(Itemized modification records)
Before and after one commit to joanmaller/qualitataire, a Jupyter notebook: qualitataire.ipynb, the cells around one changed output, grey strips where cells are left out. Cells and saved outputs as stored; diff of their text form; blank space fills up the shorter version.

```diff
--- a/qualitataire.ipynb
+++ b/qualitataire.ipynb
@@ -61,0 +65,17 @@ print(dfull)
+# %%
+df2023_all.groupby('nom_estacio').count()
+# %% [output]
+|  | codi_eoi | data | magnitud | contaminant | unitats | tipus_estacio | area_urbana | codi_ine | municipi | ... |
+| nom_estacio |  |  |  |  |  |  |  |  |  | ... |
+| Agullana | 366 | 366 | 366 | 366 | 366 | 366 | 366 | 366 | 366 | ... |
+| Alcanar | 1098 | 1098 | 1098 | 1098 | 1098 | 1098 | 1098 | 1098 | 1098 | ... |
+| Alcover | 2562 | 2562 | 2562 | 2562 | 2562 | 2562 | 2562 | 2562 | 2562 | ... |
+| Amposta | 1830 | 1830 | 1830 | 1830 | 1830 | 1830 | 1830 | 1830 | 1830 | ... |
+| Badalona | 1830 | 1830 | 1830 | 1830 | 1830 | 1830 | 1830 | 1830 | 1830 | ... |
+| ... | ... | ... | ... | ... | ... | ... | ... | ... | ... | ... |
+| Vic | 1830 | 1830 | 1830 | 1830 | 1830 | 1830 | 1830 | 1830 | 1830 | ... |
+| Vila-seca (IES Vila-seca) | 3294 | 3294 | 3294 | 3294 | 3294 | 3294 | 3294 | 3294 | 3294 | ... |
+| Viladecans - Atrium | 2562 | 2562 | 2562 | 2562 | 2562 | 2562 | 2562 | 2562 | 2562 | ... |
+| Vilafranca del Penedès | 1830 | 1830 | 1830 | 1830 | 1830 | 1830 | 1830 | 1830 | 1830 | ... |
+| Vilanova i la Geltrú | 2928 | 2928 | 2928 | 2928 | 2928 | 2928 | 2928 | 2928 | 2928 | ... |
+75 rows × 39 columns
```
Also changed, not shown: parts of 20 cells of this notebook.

==

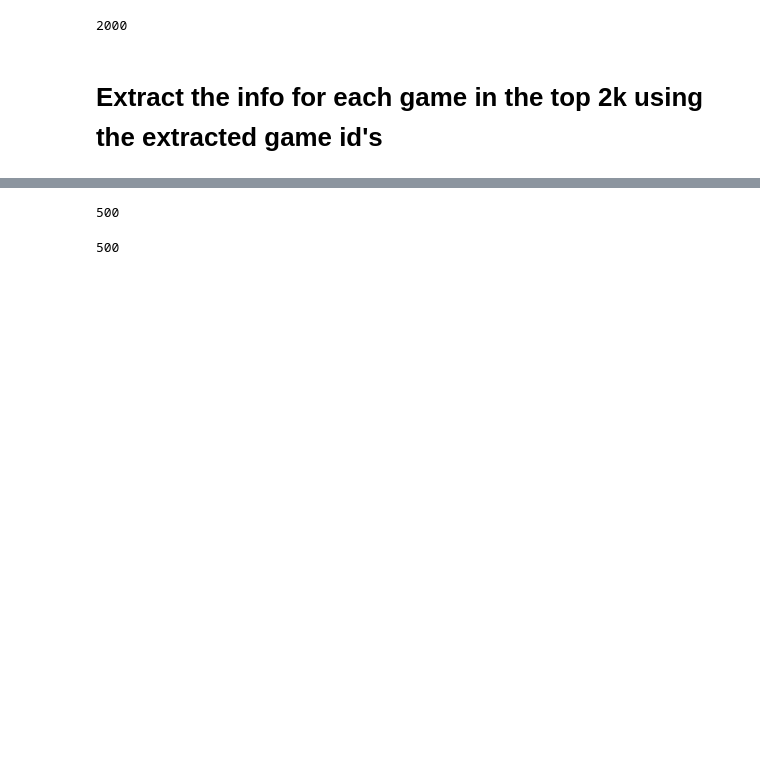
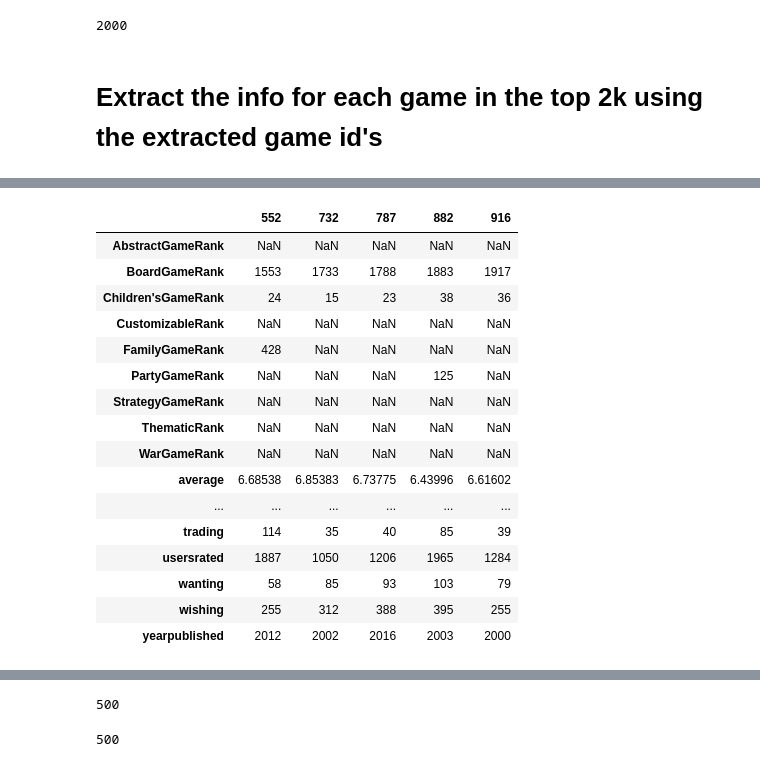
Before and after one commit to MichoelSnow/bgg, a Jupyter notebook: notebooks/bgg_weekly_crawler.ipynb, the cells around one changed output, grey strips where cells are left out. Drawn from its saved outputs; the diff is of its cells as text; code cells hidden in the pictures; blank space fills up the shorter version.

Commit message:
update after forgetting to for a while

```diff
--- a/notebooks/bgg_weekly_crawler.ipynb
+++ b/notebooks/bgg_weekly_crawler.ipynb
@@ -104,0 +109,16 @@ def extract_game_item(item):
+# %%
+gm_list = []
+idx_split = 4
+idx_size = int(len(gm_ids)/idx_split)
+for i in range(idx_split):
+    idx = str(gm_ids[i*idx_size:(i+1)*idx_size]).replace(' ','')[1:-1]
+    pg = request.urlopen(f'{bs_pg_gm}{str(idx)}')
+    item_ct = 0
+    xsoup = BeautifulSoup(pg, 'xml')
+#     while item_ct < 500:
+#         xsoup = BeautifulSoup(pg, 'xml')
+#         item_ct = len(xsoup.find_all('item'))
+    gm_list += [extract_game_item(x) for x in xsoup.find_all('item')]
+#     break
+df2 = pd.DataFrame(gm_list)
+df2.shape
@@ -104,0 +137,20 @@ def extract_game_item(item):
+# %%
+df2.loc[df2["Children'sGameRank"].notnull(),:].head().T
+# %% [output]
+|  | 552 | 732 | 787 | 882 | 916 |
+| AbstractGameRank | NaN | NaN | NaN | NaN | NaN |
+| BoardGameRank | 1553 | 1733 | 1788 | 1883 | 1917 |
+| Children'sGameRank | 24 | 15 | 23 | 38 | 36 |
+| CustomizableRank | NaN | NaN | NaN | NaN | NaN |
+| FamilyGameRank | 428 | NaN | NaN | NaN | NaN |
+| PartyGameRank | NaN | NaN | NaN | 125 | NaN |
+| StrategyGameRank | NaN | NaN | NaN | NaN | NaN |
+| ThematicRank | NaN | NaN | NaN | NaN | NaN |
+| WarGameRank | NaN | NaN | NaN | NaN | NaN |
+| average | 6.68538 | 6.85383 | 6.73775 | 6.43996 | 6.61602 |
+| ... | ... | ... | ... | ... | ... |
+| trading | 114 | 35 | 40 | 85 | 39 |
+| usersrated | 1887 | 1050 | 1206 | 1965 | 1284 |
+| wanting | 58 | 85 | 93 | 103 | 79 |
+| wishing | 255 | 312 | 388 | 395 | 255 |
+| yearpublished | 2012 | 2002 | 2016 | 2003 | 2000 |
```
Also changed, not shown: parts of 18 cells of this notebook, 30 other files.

Assignment = Please go through the entries and show every line with the word "ipynb".

Your solution =
Before and after one commit to joanmaller/qualitataire, a Jupyter notebook: qualitataire.ipynb, the cells around one changed output, grey strips where cells are left out. Cells and saved outputs as stored; diff of their text form; blank space fills up the shorter version.
--- a/qualitataire.ipynb
+++ b/qualitataire.ipynb
Before and after one commit to MichoelSnow/bgg, a Jupyter notebook: notebooks/bgg_weekly_crawler.ipynb, the cells around one changed output, grey strips where cells are left out. Drawn from its saved outputs; the diff is of its cells as text; code cells hidden in the pictures; blank space fills up the shorter version.
--- a/notebooks/bgg_weekly_crawler.ipynb
+++ b/notebooks/bgg_weekly_crawler.ipynb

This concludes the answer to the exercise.